The Afghan Hound is considered an aristocratic sighthound. Tall and slender with a long, narrow, refined head, silky topknot and powerful jaws, the back part of the head and skull are quite prominent. The muzzle is slightly convex and the nose is black. The Afghan has little or no stop, which is the transition area from backskull to muzzle. The teeth should meet in a level or scissors bite. The dark eyes are almond shaped. The ears lie flat to the head. The neck is long and strong. The height at the withers should be almost level and the abdomen well tucked up. The hipbones are quite prominent. The front legs are strong and straight and the feet are large and covered with long hair. The tail has a curl or ring at the tip, but is not carried over the back. The long, rich, silky coat is most often the color of sand with a darker face and ear fringes, though all colors are permitted. White markings, however, are discouraged.
Courageous, dignified, spirited, very sweet, loyal, affectionate and sensitive, with a low dominance level, the Afghan can be somewhat aloof, but socialize well. They must be trained kindly yet in a calm and firm manner. The Afghan has been described as "a king of dogs"—noble, majestic and elegant. They tend to be suspicious of those they do not know, but not hostile. Although tough, they will pine if they are deprived of proper gentle leadership. They will do best with older, considerate children who understand how to be a gentle pack leader. Amenable to training and discipline, they can be disobedient if an owner does not give the dog clear guidelines and consistency with what is expected of their dog. This breed can be difficult to housebreak. It can also be timid and high-strung if it does not receive enough mental and physical exercise.
Height: Males 27 - 29 inches (68.58 - 73.66 cm); slightly less for females.
Weight: 50 – 64 pounds (22 – 34 kg)
The Afghan Hound is not recommended for apartment life. They are relatively inactive indoors and do best with acreage. This breed can live in or outdoors, although it would be happier sleeping indoors.
The Afghan Hound needs to be taken on a long daily walk or jog. While out on the walk the dog must be made to heel beside or behind the person holding the lead, as in a dog's mind the leader leads the way, and that leader needs to be the human. Dogs that do not get to go on daily walks are more likely to display behavior problems. Teach them to enter and exit door and gateways after the humans. They will also enjoy running free in an open, fenced, safe area.
About 12 to 14 years
1 - 15 puppies, average 8
The long, thick coat demands a great deal of attention. Bathe the dog when necessary. Do not brush in between baths in order to keep coat long and shiny. Brushing a dry coat will damage the coat and even make it more easily matted. Weekly baths are not as important if your Afghan is a pet and will not be shown, but doing so will make the coat less matted and will save you time in the end. Many wear snoods indoors to protect their ears from food bowls. Some owners like to use a special air-cushioned brush called a pinbrush. This breed is an average shedder.

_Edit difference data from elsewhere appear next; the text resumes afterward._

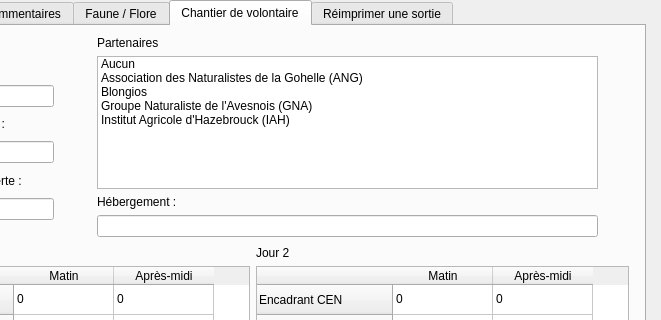
Old version of the form ui_bdtravaux_sortie.ui in the repository VincentD/bdtravaux; both pictures show x 145 to 806 and y 0 to 320 of the 806 by 553 pixel window.
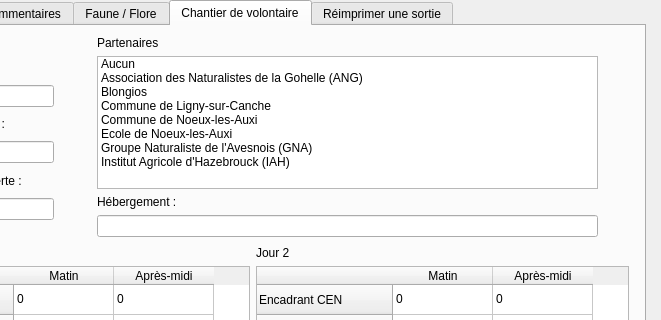
New version of the form. The open tabs and pages were chosen to show the change.

Commit message: Issue #49 : le composeur n'affiche plus que les 3 couches de gestion saisie et le contour du site. Reste à remettre les couches dans leur état initial à la fermeture du composeur, et voir comment mettre la légende à jour automatiquement. + nettoyages divers dans le modul operationDialog.py

```diff
--- a/ui_bdtravaux_sortie.ui
+++ b/ui_bdtravaux_sortie.ui
@@ -405,6 +405,21 @@
           <string>Blongios</string>
          </property>
         </item>
+        <item>
+         <property name="text">
+          <string>Commune de Ligny-sur-Canche</string>
+         </property>
+        </item>
+        <item>
+         <property name="text">
+          <string>Commune de Noeux-les-Auxi</string>
+         </property>
+        </item>
+        <item>
+         <property name="text">
+          <string>Ecole de Noeux-les-Auxi</string>
+         </property>
+        </item>
         <item>
          <property name="text">
           <string>Groupe Naturaliste de l'Avesnois (GNA)</string>
```
Left out of the diff: 2 changed lines with no effect on the pictures. The commit also changes 1 other file.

This is a very elegant, ancient dog, native to Sinai, and mentioned several times in Egyptian papyruses as well as pictured in the caves of northern Afghanistan more than 4000 years ago. The breed was kept pure for centuries, and its exportation was always prohibited. It therefore only reached Europe as contraband early in the 1900s. An extremely fast and agile runner, the Afghan is a sighthound, which means it hunts by sight. It was used as a shepherd and as a hunter of many types of game including deer, wild goats, snow leopards and wolves. They were also used by shepherds as herders and watchdogs. Their thick coat protects against temperature extremes. In Europe and America they have become a luxurious pet and show dog because of their aristocratic beauty. Some of the Afghan's talents are hunting, sighting, tracking, herding, watchdog, racing and lure coursing.
Southern, AKC Hound